BEGIN Listed records
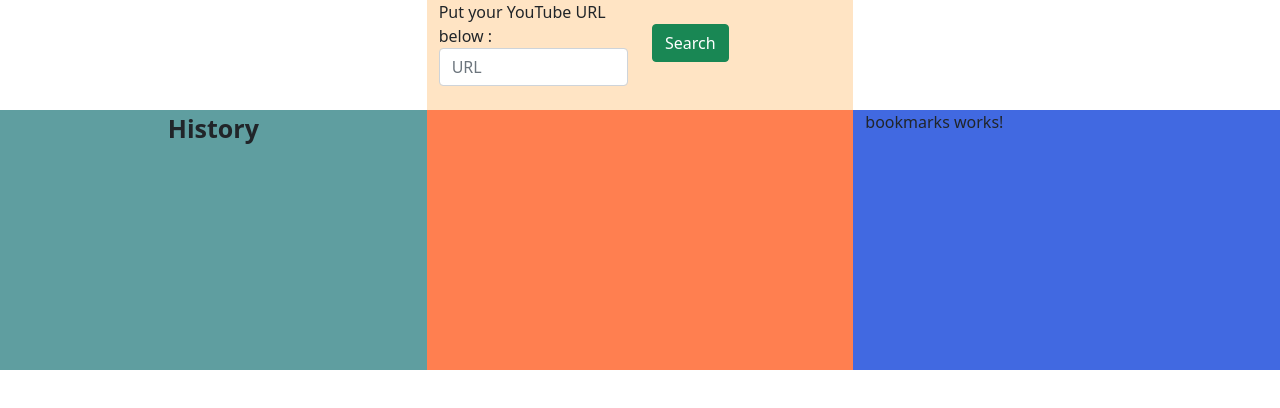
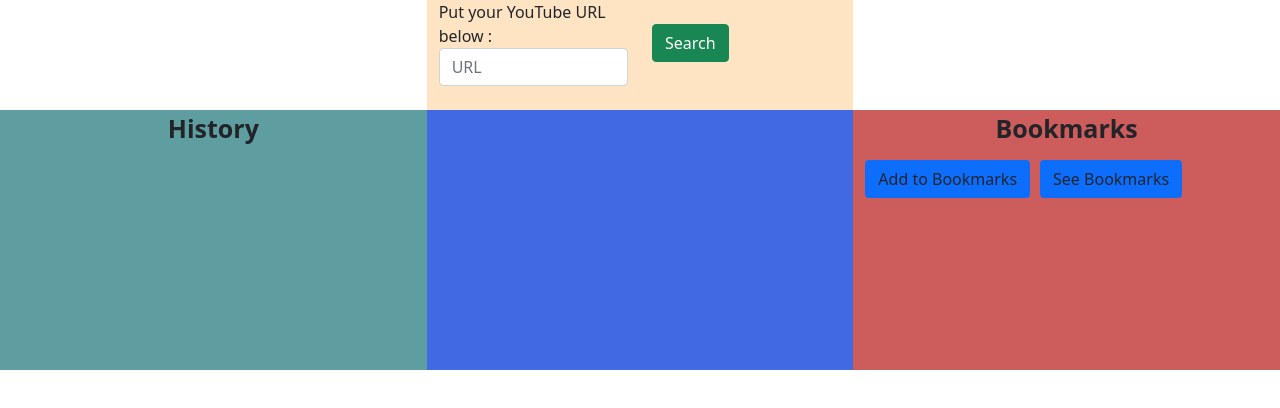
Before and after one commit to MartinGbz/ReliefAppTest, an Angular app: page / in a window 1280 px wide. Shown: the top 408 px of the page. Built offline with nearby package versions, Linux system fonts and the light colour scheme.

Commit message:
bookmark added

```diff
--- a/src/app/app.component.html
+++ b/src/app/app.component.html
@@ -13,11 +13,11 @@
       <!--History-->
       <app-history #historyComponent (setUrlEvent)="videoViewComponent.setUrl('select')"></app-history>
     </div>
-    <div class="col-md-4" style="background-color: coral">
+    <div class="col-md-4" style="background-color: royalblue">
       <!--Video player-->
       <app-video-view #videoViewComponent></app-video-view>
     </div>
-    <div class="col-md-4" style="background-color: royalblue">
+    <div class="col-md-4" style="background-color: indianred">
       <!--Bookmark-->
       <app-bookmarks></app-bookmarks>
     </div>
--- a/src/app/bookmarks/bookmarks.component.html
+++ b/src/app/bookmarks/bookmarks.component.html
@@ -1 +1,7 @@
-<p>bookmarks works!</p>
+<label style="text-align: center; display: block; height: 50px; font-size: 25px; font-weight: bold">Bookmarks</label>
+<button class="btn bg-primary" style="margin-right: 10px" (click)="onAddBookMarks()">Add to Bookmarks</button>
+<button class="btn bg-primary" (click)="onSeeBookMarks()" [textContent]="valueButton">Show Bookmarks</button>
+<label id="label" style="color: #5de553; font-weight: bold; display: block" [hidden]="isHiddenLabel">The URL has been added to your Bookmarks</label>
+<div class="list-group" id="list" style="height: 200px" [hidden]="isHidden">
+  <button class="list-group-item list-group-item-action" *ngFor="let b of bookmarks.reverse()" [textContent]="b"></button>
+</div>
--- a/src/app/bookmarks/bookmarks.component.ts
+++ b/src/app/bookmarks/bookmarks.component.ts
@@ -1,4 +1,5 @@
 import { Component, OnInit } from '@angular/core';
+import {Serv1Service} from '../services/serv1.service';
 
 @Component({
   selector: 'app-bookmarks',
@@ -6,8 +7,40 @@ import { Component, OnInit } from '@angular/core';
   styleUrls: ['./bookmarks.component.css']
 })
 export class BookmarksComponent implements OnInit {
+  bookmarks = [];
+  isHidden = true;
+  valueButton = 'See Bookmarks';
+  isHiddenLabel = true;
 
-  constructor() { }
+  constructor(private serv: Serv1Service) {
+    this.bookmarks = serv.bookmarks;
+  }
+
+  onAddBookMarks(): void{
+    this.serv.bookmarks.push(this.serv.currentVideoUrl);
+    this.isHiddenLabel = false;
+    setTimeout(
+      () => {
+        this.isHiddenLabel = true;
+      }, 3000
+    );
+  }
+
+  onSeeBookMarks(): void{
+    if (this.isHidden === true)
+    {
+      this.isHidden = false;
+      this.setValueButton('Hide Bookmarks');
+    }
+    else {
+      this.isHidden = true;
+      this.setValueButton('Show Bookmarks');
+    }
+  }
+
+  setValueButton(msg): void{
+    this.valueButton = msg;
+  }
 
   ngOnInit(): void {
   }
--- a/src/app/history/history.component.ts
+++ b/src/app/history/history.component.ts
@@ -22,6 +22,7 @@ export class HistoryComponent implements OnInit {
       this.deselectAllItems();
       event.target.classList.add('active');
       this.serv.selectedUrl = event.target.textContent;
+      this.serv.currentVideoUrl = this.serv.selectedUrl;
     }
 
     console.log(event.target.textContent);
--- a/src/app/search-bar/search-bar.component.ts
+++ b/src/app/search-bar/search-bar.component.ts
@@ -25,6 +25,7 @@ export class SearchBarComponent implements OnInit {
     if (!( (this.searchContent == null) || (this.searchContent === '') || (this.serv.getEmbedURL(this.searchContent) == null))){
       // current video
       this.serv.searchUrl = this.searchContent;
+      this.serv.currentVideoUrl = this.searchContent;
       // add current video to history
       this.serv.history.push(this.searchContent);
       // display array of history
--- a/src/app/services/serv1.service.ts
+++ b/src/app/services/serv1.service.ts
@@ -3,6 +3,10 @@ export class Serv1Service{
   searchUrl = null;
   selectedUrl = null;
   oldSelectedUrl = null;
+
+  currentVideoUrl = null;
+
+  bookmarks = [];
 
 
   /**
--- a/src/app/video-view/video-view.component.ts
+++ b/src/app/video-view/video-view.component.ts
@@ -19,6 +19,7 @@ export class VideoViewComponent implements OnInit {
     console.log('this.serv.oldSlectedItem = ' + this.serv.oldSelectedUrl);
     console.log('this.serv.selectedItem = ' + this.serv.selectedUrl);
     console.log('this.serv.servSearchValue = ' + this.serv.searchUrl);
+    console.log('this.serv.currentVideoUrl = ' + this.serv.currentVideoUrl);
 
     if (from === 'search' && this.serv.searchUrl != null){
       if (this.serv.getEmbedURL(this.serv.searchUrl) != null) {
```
END Listed records
BEGIN Listed records
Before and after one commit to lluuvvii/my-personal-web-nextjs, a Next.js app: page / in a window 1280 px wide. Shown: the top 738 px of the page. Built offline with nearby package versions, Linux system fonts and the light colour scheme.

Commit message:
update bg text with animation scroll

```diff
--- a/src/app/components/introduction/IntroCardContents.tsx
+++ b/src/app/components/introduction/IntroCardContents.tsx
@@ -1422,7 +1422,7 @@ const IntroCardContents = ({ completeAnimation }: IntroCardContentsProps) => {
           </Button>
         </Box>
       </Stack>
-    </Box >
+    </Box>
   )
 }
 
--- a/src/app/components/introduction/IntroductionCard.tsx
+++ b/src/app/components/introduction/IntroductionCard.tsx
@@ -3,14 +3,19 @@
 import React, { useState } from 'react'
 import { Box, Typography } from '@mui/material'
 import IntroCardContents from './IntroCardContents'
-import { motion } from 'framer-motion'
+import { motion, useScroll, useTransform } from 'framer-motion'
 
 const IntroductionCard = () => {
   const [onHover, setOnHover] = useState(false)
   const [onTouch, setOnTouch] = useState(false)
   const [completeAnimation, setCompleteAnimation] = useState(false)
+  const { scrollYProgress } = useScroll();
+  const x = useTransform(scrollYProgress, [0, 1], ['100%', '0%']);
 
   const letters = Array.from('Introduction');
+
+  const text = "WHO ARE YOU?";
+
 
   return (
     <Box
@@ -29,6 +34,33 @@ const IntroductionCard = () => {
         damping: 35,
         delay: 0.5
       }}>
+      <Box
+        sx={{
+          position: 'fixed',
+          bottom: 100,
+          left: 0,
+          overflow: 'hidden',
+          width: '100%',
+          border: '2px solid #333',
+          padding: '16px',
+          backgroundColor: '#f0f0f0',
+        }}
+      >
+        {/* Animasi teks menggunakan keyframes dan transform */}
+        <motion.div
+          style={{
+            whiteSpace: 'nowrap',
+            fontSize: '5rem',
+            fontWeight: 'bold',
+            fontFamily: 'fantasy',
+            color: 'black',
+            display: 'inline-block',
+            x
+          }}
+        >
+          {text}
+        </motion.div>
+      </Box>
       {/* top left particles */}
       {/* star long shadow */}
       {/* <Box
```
END Listed records
BEGIN Listed records
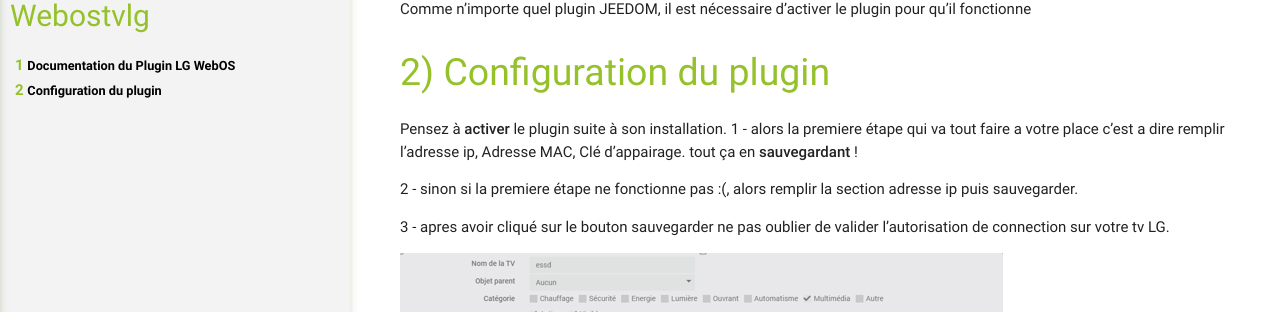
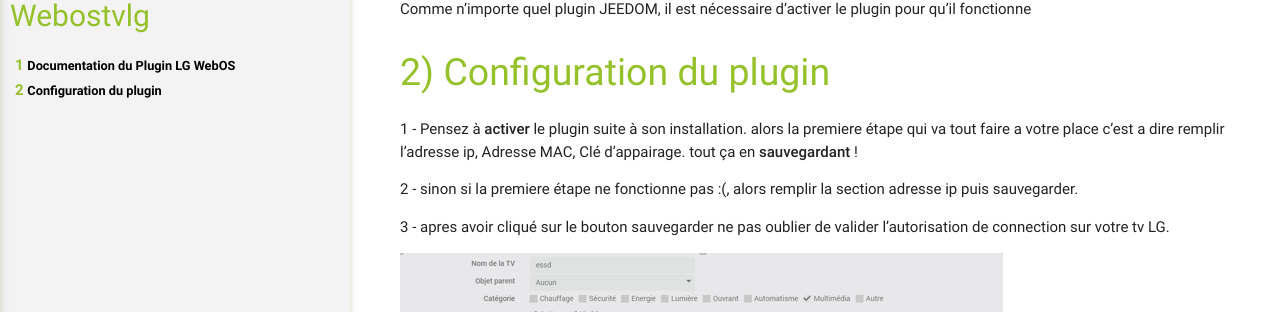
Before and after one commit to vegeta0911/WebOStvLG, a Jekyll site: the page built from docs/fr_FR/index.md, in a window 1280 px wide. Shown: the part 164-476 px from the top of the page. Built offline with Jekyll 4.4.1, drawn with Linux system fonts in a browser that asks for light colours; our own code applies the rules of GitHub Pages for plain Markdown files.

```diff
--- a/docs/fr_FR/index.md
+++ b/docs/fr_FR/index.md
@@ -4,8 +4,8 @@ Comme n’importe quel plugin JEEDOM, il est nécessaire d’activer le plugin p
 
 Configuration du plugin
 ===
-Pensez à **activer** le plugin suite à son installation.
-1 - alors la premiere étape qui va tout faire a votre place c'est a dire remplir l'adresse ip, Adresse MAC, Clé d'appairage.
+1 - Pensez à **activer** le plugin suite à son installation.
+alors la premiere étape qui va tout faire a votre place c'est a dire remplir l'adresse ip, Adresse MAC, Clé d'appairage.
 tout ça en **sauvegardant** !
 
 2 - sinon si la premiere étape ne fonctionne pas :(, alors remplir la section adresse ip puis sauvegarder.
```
END Listed records
Goal of the exercise: Read through the records above and copy the lines that contain "export".

Output of the exercise:
 export class BookmarksComponent implements OnInit {
@@ -22,6 +22,7 @@ export class HistoryComponent implements OnInit {
@@ -25,6 +25,7 @@ export class SearchBarComponent implements OnInit {
@@ -3,6 +3,10 @@ export class Serv1Service{
@@ -19,6 +19,7 @@ export class VideoViewComponent implements OnInit {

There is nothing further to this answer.